To the editor:
As the 2020 election campaign cycle revs up, I have been disappointed by the predictably strident and angry cries of “socialism” made by individuals who often have little idea as to what the term actually means. Strictly speaking, socialism implies that industries are owned and overseen by the community as a whole and not by stockholders and investors. With the exception of tax-exempt not-for-profit organizations, all for-profit industries in the U.S. are privately or publicly held by individuals or investors.
What the state and federal government does is regulate how these industries work to ensure that they serve the greater good and not merely the small number of majority investors.
There are a number of examples throughout history whereby the state and federal governments stepped in to regulate private and public industry to benefit the public at large:
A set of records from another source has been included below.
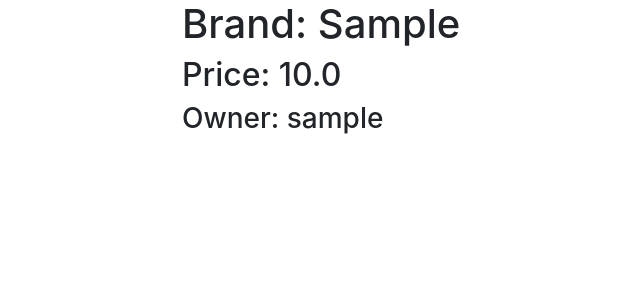
After one commit to dbzahariev/Python-and-Django, a Django app: page /bears/details/1/ in a window 1280 px wide. The commit adds this page. Shown: the top 300 px of the page, without its empty margins (473-1113 px from the left). Run offline with Django 3.2, Linux system fonts and the light colour scheme; tables that the repository leaves empty hold one stand-in row (values such as "Sample post"); some libraries are stand-ins or nearby versions.

Commit message:
Add details and list for bears.

```diff
--- a/Django/Exam_Project_Rest/my_project/bears/models.py
+++ b/Django/Exam_Project_Rest/my_project/bears/models.py
@@ -5,7 +5,7 @@ from django.db import models
 # Create your models here.
 
 class ProfileUser(models.Model):
-    user = models.OneToOneField(User, on_delete=models.CASCADE)
+    user = models.OneToOneField(User, on_delete=models.CASCADE, related_name='user')
     age = models.PositiveIntegerField()
 
     def __str__(self):
@@ -16,8 +16,8 @@ class Bear(models.Model):
     brand = models.CharField(max_length=100)
     color = models.CharField(max_length=100, blank=True)
     type = models.CharField(max_length=100, blank=True)
-    owner = models.ForeignKey(ProfileUser, on_delete=models.CASCADE)
+    owner = models.ForeignKey(ProfileUser, on_delete=models.CASCADE, related_name='bears')
     price = models.FloatField()
 
     def __str__(self):
-        return f"{self.brand} - {self.price}"
+        return f"Brand: {self.brand}. Price: {self.price}"
--- /dev/null
+++ b/Django/Exam_Project_Rest/my_project/bears/templates/bear_detail.html
@@ -0,0 +1,26 @@
+<!DOCTYPE html>
+<html lang="en">
+<head>
+    <meta charset="UTF-8">
+    <title>Title</title>
+    <link rel="stylesheet" href="https://stackpath.bootstrapcdn.com/bootstrap/4.3.1/css/bootstrap.min.css"
+          integrity="sha384-ggOyR0iXCbMQv3Xipma34MD+dH/1fQ784/j6cY/iJTQUOhcWr7x9JvoRxT2MZw1T" crossorigin="anonymous">
+
+</head>
+<body>
+<div class="container">
+    <div class="row">
+        <div class="col-lg-6">
+            <img src="{{bear.cover_image_url}}" style="width: 100%" alt="">
+        </div>
+        <div class="col-lg-6">
+            <h1>Brand: {{bear.brand}}</h1>
+            <h2>Price: {{bear.price}}</h2>
+            <h3>Owner: {{bear.owner}}</h3>
+        </div>
+
+
+    </div>
+</div>
+</body>
+</html>
--- /dev/null
+++ b/Django/Exam_Project_Rest/my_project/bears/urls.py
@@ -0,0 +1,8 @@
+from django.urls import path, re_path
+
+from . import views
+
+urlpatterns = [
+    path('', views.BearList.as_view(), name='ListBears'),
+    re_path('^details/(?P<pk>\d+)/$', views.BearDetails.as_view(), name='bear-detail')
+]
--- a/Django/Exam_Project_Rest/my_project/bears/views.py
+++ b/Django/Exam_Project_Rest/my_project/bears/views.py
@@ -1,3 +1,18 @@
-from django.shortcuts import render
+from django.views import generic
+
+from .models import Bear
+
 
 # Create your views here.
+
+
+class BearList(generic.ListView):
+    model = Bear
+    template_name = 'bear_list.html'
+    context_object_name = 'bears'
+
+
+class BearDetails(generic.DetailView):
+    model = Bear
+    template_name = 'bear_detail.html'
+    context_object_name = 'bear'
--- a/Django/Exam_Project_Rest/my_project/my_project/urls.py
+++ b/Django/Exam_Project_Rest/my_project/my_project/urls.py
@@ -14,11 +14,11 @@ Including another URLconf
     2. Add a URL to urlpatterns:  path('blog/', include('blog.urls'))
 """
 from django.contrib import admin
-from django.urls import path, include, re_path
+from django.urls import path, include
 
 urlpatterns = [
     path('admin/', admin.site.urls),
     path('accounts/', include('accounts.urls')),
-    # path('bears/', include('bears.urls')),
-    re_path('^', include('django.contrib.auth.urls'))
+    path('bears/', include('bears.urls')),
+    # re_path('^', include('django.contrib.auth.urls'))
 ]
```
Also changed, not shown: Django/Exam_Project_Rest/my_project/bears/templates/bear_list.html (+20 -1 lines), Django/Exam_Project_Rest/my_project/bears/migrations/0002_auto_20190524_1841.py (added), Django/Exam_Project_Rest/my_project/bears/migrations/0003_auto_20190524_1842.py (added), 1 other file.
• Henry Ford, John D. Rockefeller and Andrew Carnegie hatched the idea of health-care insurance when their labor forces were decimated during the influenza pandemic of 1918 that killed 50 to 100-million people worldwide and a large number of young able-bodied American workers. This provides a safety net for both employers and employees.
• Franklin Roosevelt brought the idea of social security from Germany to the United States in the 1930s when there was a significant spike in malnutrition and suicide during the Great Depression among working Americans as a safety net for retirees.
• Lyndon Johnson and Wilbur Mills introduced Medicare and Medicaid in the 1960s because almost 75 percent of retired Americans died in poverty due to the crippling costs of health care later in life.
• Both the president and Congress would like to regulate the pharmaceutical industry so that Americans stop paying 200-400 percent more than other countries for the same medications.
• Many members of Congress would like to ensure that young people have access to at least a free vocational education so that they can earn a living wage, contribute to our communities and our economy and avoid going onto welfare rolls.
Let’s go into the 2020 election season with thoughtful ideas of how best to regulate industry, whether it be health care, pharmaceuticals or gun safety, and not slide into the angry and fearful rhetoric of “socialism.” Elections should be about coming together to exercise our system of democracy and not alienating each other through the use of inflammatory sound bites served to us on cable news networks.
We all want a nation under our Constitution that balances individual rights with collective needs and there are legitimate differences of opinion over where to draw the line. That is an important conversation worth having as we seek individuals to represent us in Concord and beyond.
Jon Burroughs, M.D., MBA